▶ **The task**: Set down every record below exactly as it appears, but without the pictures.

Entries taken from a collection
==============================

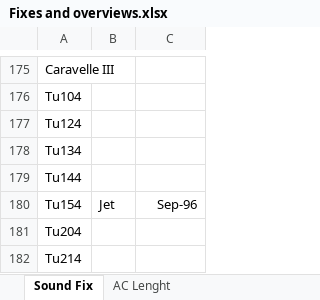
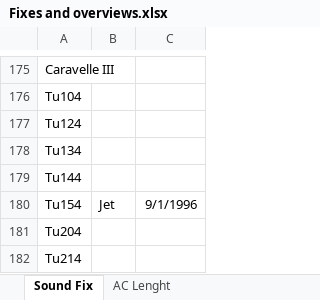
Before and after one commit to RvP93/WorldAirlinersSet, an Excel workbook: documentation/Fixes and overviews.xlsx, sheet Sound Fix, drawn as a sheet; only a part is shown, gaps mark what is left out; values as stored, in another font and other column widths than the file's, no borders; the diff covers the shown part only; the diff names each change by its address in the sheet, - before the commit and + after, or states it on an @@ line.

```diff
--- a/documentation/Fixes and overviews.xlsx (sheet Sound Fix)
+++ b/documentation/Fixes and overviews.xlsx (sheet Sound Fix)
-C180: Sep-96
+C180: 9/1/1996
```
Also changed, not shown: 18 edited cells elsewhere in this sheet, documentation/WAS Tracking Table.xlsx, 11 other files.
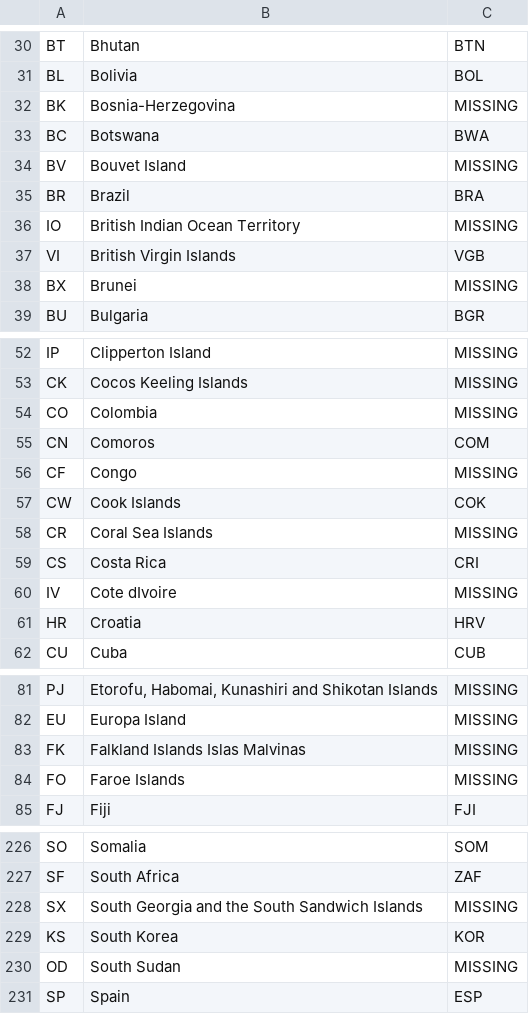
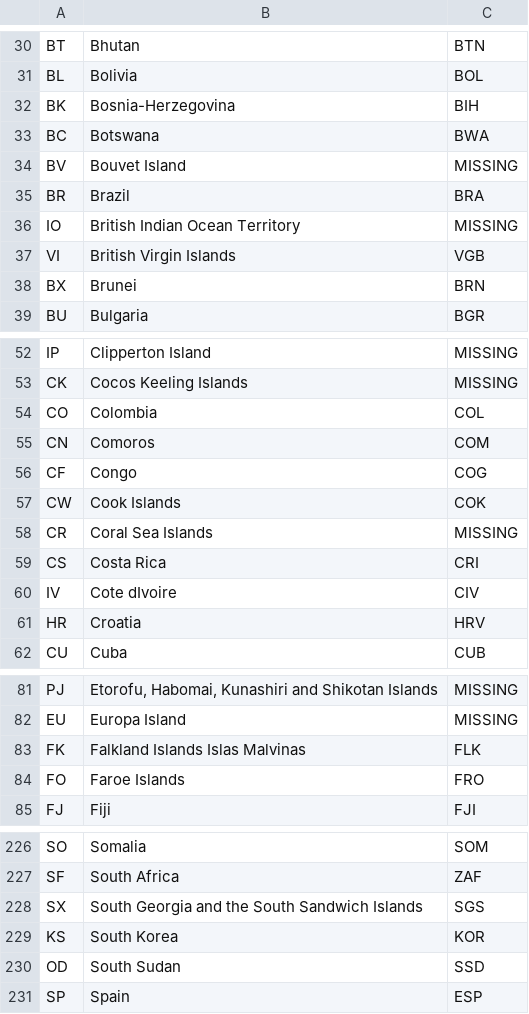
Before and after one commit to mschachter/fun_with_gdelt, a CSV file: data/country_codes.csv, drawn as a sheet; only a part is shown, gaps mark what is left out; the diff covers the shown part only.

Commit message:
updated country code

```diff
--- a/data/country_codes.csv
+++ b/data/country_codes.csv
@@ -31,3 +31,3 @@ BT,Bhutan,BTN
 BL,Bolivia,BOL
-BK,Bosnia-Herzegovina,MISSING
+BK,Bosnia-Herzegovina,BIH
 BC,Botswana,BWA
@@ -37,3 +37,3 @@ IO,British Indian Ocean Territory,MISSING
 VI,British Virgin Islands,VGB
-BX,Brunei,MISSING
+BX,Brunei,BRN
 BU,Bulgaria,BGR
@@ -53,5 +53,5 @@ IP,Clipperton Island,MISSING
 CK,Cocos Keeling Islands,MISSING
-CO,Colombia,MISSING
+CO,Colombia,COL
 CN,Comoros,COM
-CF,Congo,MISSING
+CF,Congo,COG
 CW,Cook Islands,COK
@@ -59,3 +59,3 @@ CR,Coral Sea Islands,MISSING
 CS,Costa Rica,CRI
-IV,Cote dIvoire,MISSING
+IV,Cote dIvoire,CIV
 HR,Croatia,HRV
@@ -82,4 +82,4 @@ PJ,"Etorofu, Habomai, Kunashiri and Shikotan Islands",MISSING
 EU,Europa Island,MISSING
-FK,Falkland Islands Islas Malvinas,MISSING
-FO,Faroe Islands,MISSING
+FK,Falkland Islands Islas Malvinas,FLK
+FO,Faroe Islands,FRO
 FJ,Fiji,FJI
@@ -227,5 +227,5 @@ SO,Somalia,SOM
 SF,South Africa,ZAF
-SX,South Georgia and the South Sandwich Islands,MISSING
+SX,South Georgia and the South Sandwich Islands,SGS
 KS,South Korea,KOR
-OD,South Sudan,MISSING
+OD,South Sudan,SSD
 SP,Spain,ESP
```
Also changed, not shown: 3 edited cells elsewhere in this file.
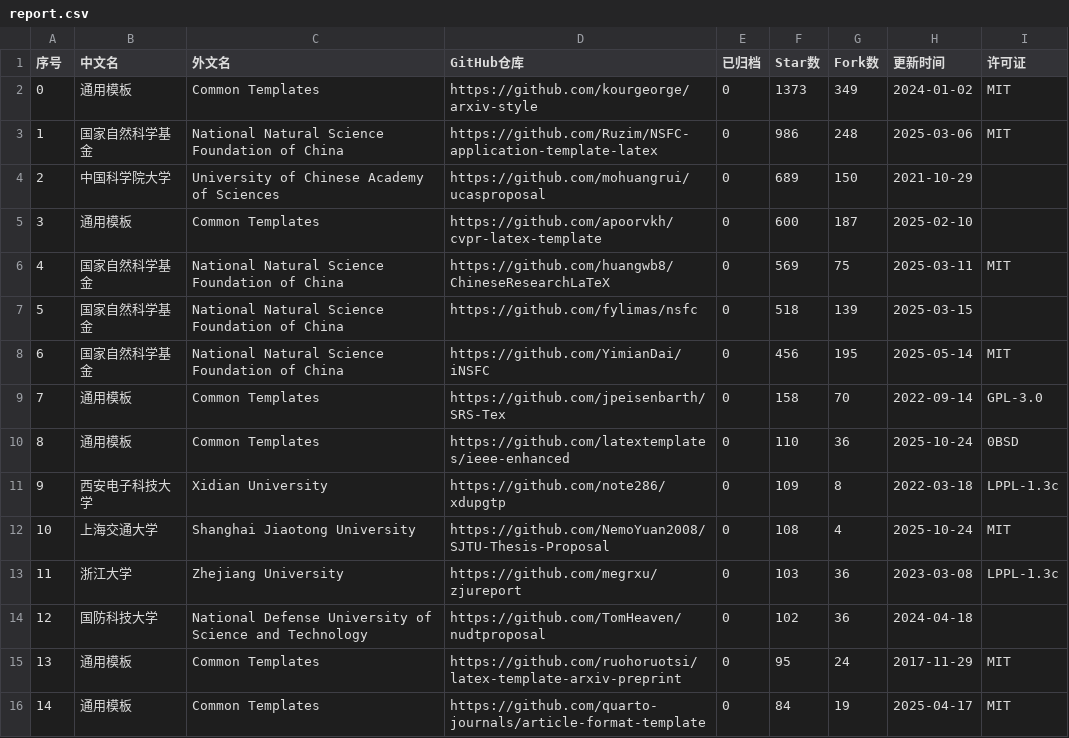
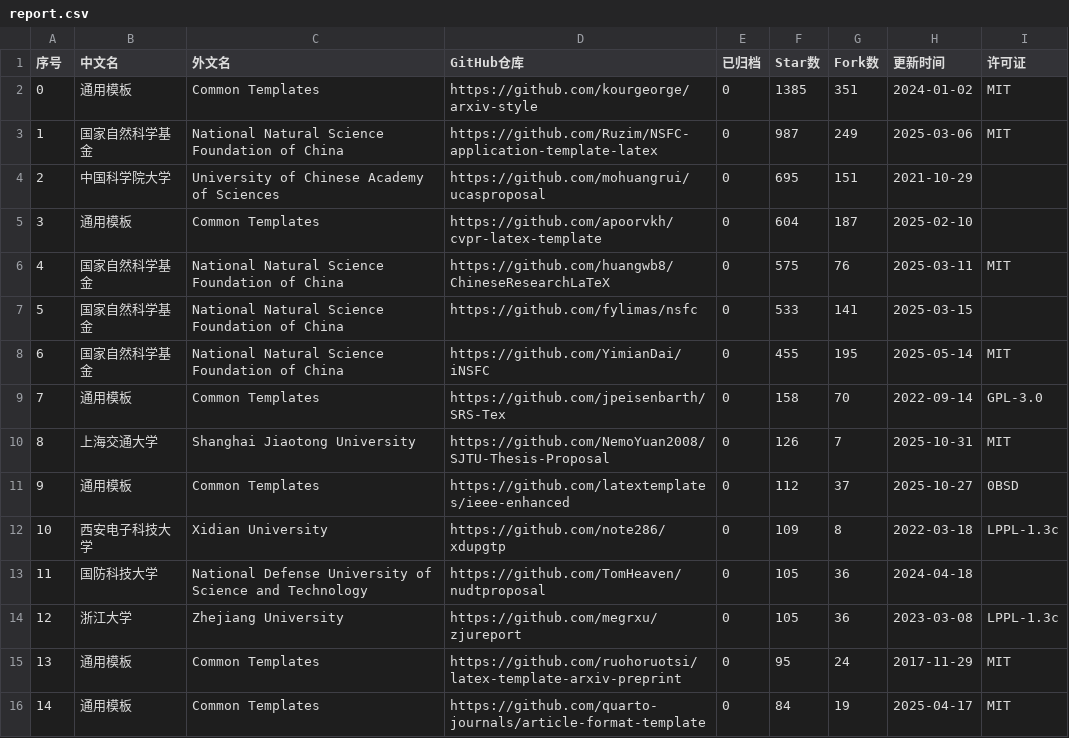
Before and after one commit to hantang/latex-templates, a CSV file: data/report.csv, drawn as a sheet; only a part is shown; removed rows and columns are numbered as before the commit, all else as after; the diff covers the shown part only; the diff names each change by its address in the sheet, - before the commit and + after, or states it on an @@ line.

```diff
--- a/data/report.csv
+++ b/data/report.csv
-F2 (Star数): 1373
+F2 (Star数): 1385
-G2 (Fork数): 349
+G2 (Fork数): 351
-F3 (Star数): 986
+F3 (Star数): 987
-G3 (Fork数): 248
+G3 (Fork数): 249
-F4 (Star数): 689
+F4 (Star数): 695
-G4 (Fork数): 150
+G4 (Fork数): 151
-F5 (Star数): 600
+F5 (Star数): 604
-F6 (Star数): 569
+F6 (Star数): 575
-G6 (Fork数): 75
+G6 (Fork数): 76
-F7 (Star数): 518
+F7 (Star数): 533
-G7 (Fork数): 139
+G7 (Fork数): 141
-F8 (Star数): 456
+F8 (Star数): 455
+row 10: 8 | 上海交通大学 | Shanghai Jiaotong University | https://github.com/NemoYuan2008/SJTU-Thesis-Proposal | 0 | 126 | 7 | 2025-10-31 | MIT
@@ column A (序号) renumbered between rows 11 and 43 @@
-F11 (Star数): 110
+F11 (Star数): 112
-G11 (Fork数): 36
+G11 (Fork数): 37
-H11 (更新时间): 2025-10-24
+H11 (更新时间): 2025-10-27
-row 12: 10 | 上海交通大学 | Shanghai Jiaotong University | https://github.com/NemoYuan2008/SJTU-Thesis-Proposal | 0 | 108 | 4 | 2025-10-24 | MIT
+row 13: 11 | 国防科技大学 | National Defense University of Science and Technology | https://github.com/TomHeaven/nudtproposal | 0 | 105 | 36 | 2024-04-18
-F14 (Star数): 103
+F14 (Star数): 105
-row 14: 12 | 国防科技大学 | National Defense University of Science and Technology | https://github.com/TomHeaven/nudtproposal | 0 | 102 | 36 | 2024-04-18
```
Also changed, not shown: 6 added rows, 6 removed rows and 10 edited cells elsewhere in this file, data/presentation.csv, data/thesis.csv, 4 other files.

==============================

▶ **Answer**:
Before and after one commit to RvP93/WorldAirlinersSet, an Excel workbook: documentation/Fixes and overviews.xlsx, sheet Sound Fix, drawn as a sheet; only a part is shown, gaps mark what is left out; values as stored, in another font and other column widths than the file's, no borders; the diff covers the shown part only; the diff names each change by its address in the sheet, - before the commit and + after, or states it on an @@ line.

```diff
--- a/documentation/Fixes and overviews.xlsx (sheet Sound Fix)
+++ b/documentation/Fixes and overviews.xlsx (sheet Sound Fix)
-C180: Sep-96
+C180: 9/1/1996
```
Also changed, not shown: 18 edited cells elsewhere in this sheet, documentation/WAS Tracking Table.xlsx, 11 other files.
Before and after one commit to mschachter/fun_with_gdelt, a CSV file: data/country_codes.csv, drawn as a sheet; only a part is shown, gaps mark what is left out; the diff covers the shown part only.

Commit message:
updated country code

```diff
--- a/data/country_codes.csv
+++ b/data/country_codes.csv
@@ -31,3 +31,3 @@ BT,Bhutan,BTN
 BL,Bolivia,BOL
-BK,Bosnia-Herzegovina,MISSING
+BK,Bosnia-Herzegovina,BIH
 BC,Botswana,BWA
@@ -37,3 +37,3 @@ IO,British Indian Ocean Territory,MISSING
 VI,British Virgin Islands,VGB
-BX,Brunei,MISSING
+BX,Brunei,BRN
 BU,Bulgaria,BGR
@@ -53,5 +53,5 @@ IP,Clipperton Island,MISSING
 CK,Cocos Keeling Islands,MISSING
-CO,Colombia,MISSING
+CO,Colombia,COL
 CN,Comoros,COM
-CF,Congo,MISSING
+CF,Congo,COG
 CW,Cook Islands,COK
@@ -59,3 +59,3 @@ CR,Coral Sea Islands,MISSING
 CS,Costa Rica,CRI
-IV,Cote dIvoire,MISSING
+IV,Cote dIvoire,CIV
 HR,Croatia,HRV
@@ -82,4 +82,4 @@ PJ,"Etorofu, Habomai, Kunashiri and Shikotan Islands",MISSING
 EU,Europa Island,MISSING
-FK,Falkland Islands Islas Malvinas,MISSING
-FO,Faroe Islands,MISSING
+FK,Falkland Islands Islas Malvinas,FLK
+FO,Faroe Islands,FRO
 FJ,Fiji,FJI
@@ -227,5 +227,5 @@ SO,Somalia,SOM
 SF,South Africa,ZAF
-SX,South Georgia and the South Sandwich Islands,MISSING
+SX,South Georgia and the South Sandwich Islands,SGS
 KS,South Korea,KOR
-OD,South Sudan,MISSING
+OD,South Sudan,SSD
 SP,Spain,ESP
```
Also changed, not shown: 3 edited cells elsewhere in this file.
Before and after one commit to hantang/latex-templates, a CSV file: data/report.csv, drawn as a sheet; only a part is shown; removed rows and columns are numbered as before the commit, all else as after; the diff covers the shown part only; the diff names each change by its address in the sheet, - before the commit and + after, or states it on an @@ line.

```diff
--- a/data/report.csv
+++ b/data/report.csv
-F2 (Star数): 1373
+F2 (Star数): 1385
-G2 (Fork数): 349
+G2 (Fork数): 351
-F3 (Star数): 986
+F3 (Star数): 987
-G3 (Fork数): 248
+G3 (Fork数): 249
-F4 (Star数): 689
+F4 (Star数): 695
-G4 (Fork数): 150
+G4 (Fork数): 151
-F5 (Star数): 600
+F5 (Star数): 604
-F6 (Star数): 569
+F6 (Star数): 575
-G6 (Fork数): 75
+G6 (Fork数): 76
-F7 (Star数): 518
+F7 (Star数): 533
-G7 (Fork数): 139
+G7 (Fork数): 141
-F8 (Star数): 456
+F8 (Star数): 455
+row 10: 8 | 上海交通大学 | Shanghai Jiaotong University | https://github.com/NemoYuan2008/SJTU-Thesis-Proposal | 0 | 126 | 7 | 2025-10-31 | MIT
@@ column A (序号) renumbered between rows 11 and 43 @@
-F11 (Star数): 110
+F11 (Star数): 112
-G11 (Fork数): 36
+G11 (Fork数): 37
-H11 (更新时间): 2025-10-24
+H11 (更新时间): 2025-10-27
-row 12: 10 | 上海交通大学 | Shanghai Jiaotong University | https://github.com/NemoYuan2008/SJTU-Thesis-Proposal | 0 | 108 | 4 | 2025-10-24 | MIT
+row 13: 11 | 国防科技大学 | National Defense University of Science and Technology | https://github.com/TomHeaven/nudtproposal | 0 | 105 | 36 | 2024-04-18
-F14 (Star数): 103
+F14 (Star数): 105
-row 14: 12 | 国防科技大学 | National Defense University of Science and Technology | https://github.com/TomHeaven/nudtproposal | 0 | 102 | 36 | 2024-04-18
```
Also changed, not shown: 6 added rows, 6 removed rows and 10 edited cells elsewhere in this file, data/presentation.csv, data/thesis.csv, 4 other files.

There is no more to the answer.